▶ [TASK TO CARRY OUT]:
Your answer should consist of every line from the records that holds the string "height".

● ● ● ●

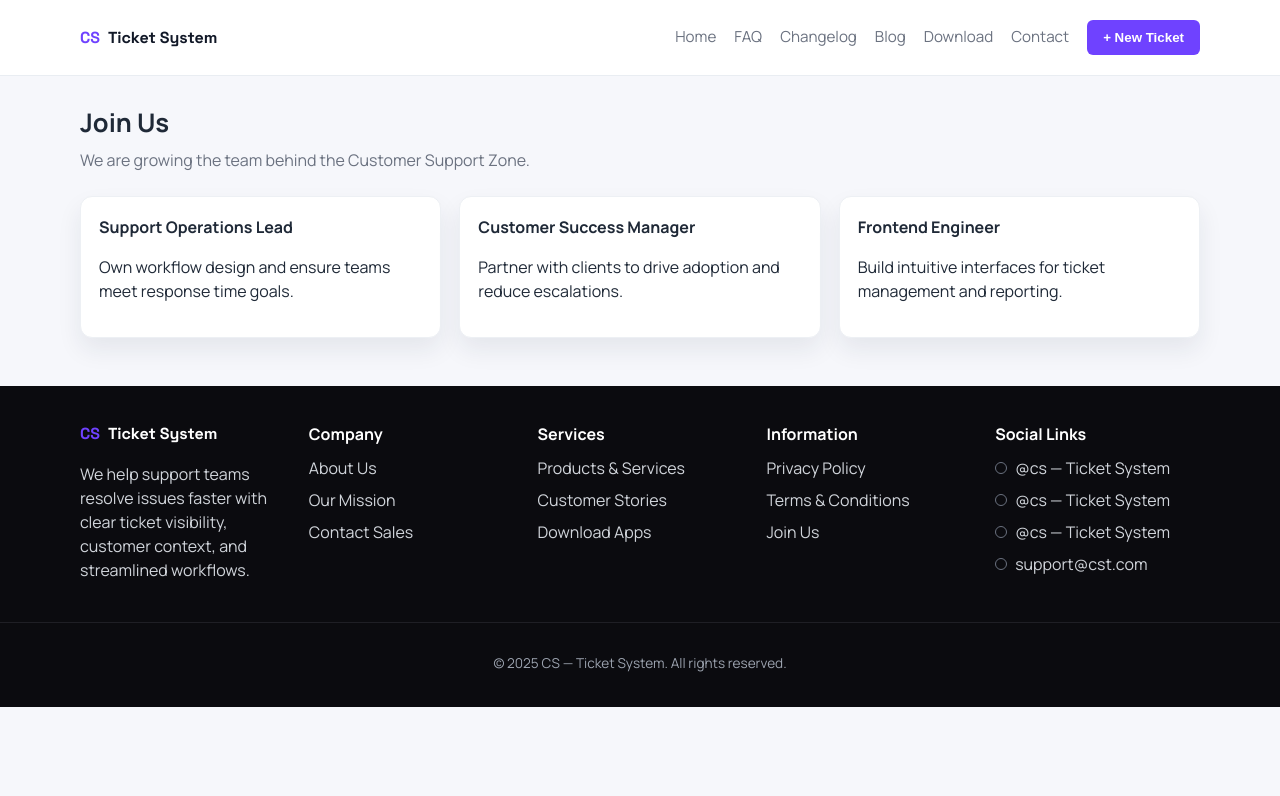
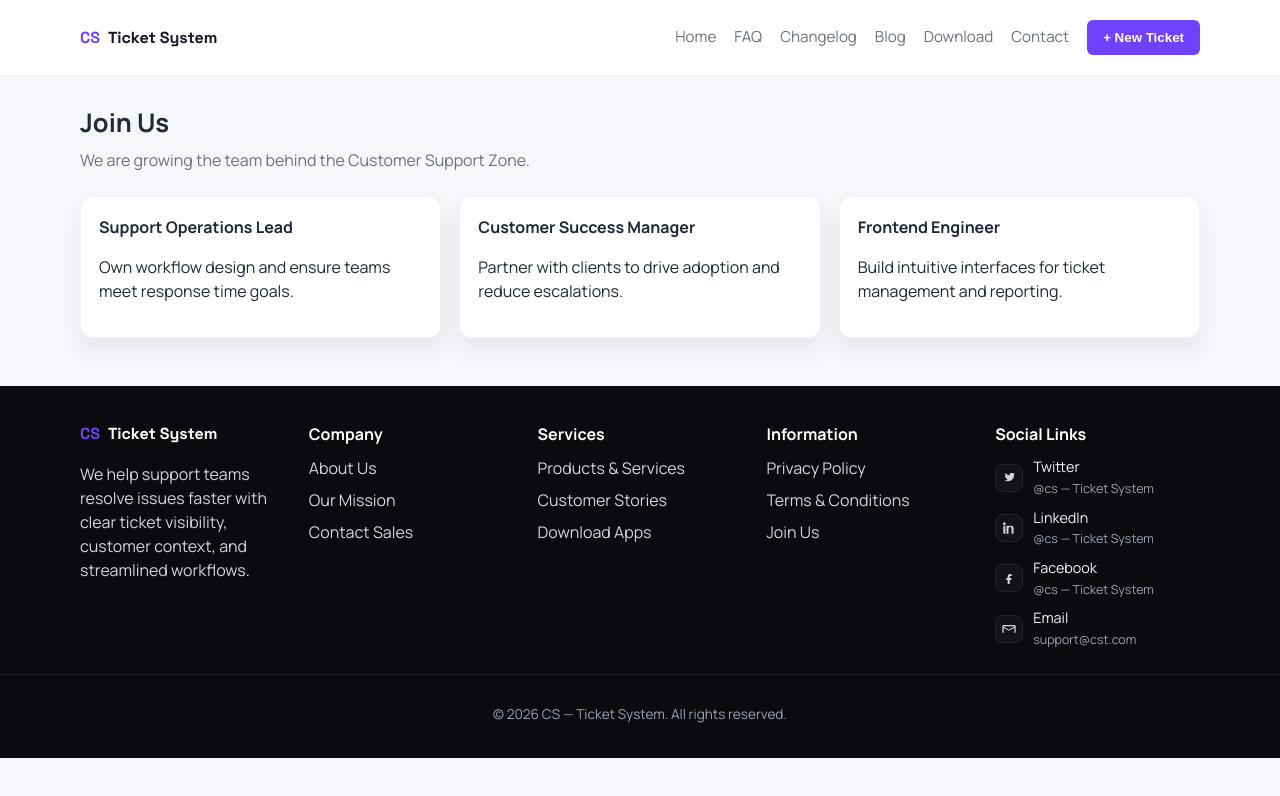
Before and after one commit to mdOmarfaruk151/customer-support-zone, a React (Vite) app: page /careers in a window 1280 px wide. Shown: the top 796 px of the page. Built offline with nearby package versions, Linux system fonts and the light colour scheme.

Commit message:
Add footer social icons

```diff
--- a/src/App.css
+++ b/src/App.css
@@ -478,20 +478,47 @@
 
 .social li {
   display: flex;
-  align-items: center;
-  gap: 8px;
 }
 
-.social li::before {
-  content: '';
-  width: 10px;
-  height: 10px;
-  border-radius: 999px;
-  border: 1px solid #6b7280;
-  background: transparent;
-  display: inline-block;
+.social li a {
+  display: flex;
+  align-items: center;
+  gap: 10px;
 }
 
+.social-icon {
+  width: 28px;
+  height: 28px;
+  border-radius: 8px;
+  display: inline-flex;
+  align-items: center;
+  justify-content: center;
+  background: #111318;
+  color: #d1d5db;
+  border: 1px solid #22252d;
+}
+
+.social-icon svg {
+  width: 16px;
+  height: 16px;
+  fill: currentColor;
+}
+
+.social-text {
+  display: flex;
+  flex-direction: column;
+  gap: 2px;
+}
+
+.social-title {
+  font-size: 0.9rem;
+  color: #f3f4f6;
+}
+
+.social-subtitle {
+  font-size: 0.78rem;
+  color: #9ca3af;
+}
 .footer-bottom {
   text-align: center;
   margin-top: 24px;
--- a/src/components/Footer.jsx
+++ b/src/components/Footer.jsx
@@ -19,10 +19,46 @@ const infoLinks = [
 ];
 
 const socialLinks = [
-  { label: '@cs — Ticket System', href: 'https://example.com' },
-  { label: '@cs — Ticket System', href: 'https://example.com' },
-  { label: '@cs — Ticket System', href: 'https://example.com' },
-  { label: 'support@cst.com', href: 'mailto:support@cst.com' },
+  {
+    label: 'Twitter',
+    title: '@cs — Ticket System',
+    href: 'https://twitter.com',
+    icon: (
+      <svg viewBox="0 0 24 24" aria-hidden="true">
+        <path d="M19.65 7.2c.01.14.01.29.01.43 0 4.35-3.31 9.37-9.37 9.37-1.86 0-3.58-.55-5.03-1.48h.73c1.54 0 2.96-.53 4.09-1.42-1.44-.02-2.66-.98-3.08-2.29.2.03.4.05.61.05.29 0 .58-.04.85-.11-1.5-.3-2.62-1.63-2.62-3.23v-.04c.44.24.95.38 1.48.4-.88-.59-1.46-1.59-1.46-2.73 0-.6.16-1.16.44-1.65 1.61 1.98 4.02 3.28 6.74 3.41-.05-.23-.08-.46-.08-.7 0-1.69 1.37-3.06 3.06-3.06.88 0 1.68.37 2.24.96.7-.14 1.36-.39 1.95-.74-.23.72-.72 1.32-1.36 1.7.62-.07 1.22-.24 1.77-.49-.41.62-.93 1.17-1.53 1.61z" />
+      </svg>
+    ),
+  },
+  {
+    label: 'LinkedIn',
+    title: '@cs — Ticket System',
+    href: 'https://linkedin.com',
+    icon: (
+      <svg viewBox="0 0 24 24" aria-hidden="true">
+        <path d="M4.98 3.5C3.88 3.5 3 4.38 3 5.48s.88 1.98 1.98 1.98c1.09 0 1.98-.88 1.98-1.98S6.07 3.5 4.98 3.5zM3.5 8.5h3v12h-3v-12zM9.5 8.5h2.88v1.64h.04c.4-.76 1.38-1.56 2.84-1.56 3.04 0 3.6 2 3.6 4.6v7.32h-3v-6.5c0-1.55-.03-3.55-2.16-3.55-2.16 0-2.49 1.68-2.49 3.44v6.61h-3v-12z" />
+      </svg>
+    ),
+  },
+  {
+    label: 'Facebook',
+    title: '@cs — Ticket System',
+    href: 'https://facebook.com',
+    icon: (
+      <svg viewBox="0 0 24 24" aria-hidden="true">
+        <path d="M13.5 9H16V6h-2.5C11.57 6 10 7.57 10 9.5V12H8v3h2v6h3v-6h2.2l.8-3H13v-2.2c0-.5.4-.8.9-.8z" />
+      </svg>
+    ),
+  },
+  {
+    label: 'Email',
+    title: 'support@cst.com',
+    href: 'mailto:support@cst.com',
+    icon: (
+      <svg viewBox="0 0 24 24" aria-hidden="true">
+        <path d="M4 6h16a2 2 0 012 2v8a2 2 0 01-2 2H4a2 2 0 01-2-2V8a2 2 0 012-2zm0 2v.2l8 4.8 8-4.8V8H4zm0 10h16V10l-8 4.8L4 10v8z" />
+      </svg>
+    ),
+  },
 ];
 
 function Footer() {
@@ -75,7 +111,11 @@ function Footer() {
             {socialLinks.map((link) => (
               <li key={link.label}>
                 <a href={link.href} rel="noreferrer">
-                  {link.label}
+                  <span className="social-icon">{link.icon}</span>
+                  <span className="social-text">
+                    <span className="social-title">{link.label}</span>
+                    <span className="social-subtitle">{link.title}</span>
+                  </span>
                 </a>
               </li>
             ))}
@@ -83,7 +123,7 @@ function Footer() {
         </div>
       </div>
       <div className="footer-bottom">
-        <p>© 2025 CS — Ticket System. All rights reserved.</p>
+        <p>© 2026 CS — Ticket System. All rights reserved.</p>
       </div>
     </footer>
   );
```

● ● ● ●

▶ [SOLUTION FOR THIS EXERCISE]:
-  height: 10px;
+  height: 28px;
+  height: 16px;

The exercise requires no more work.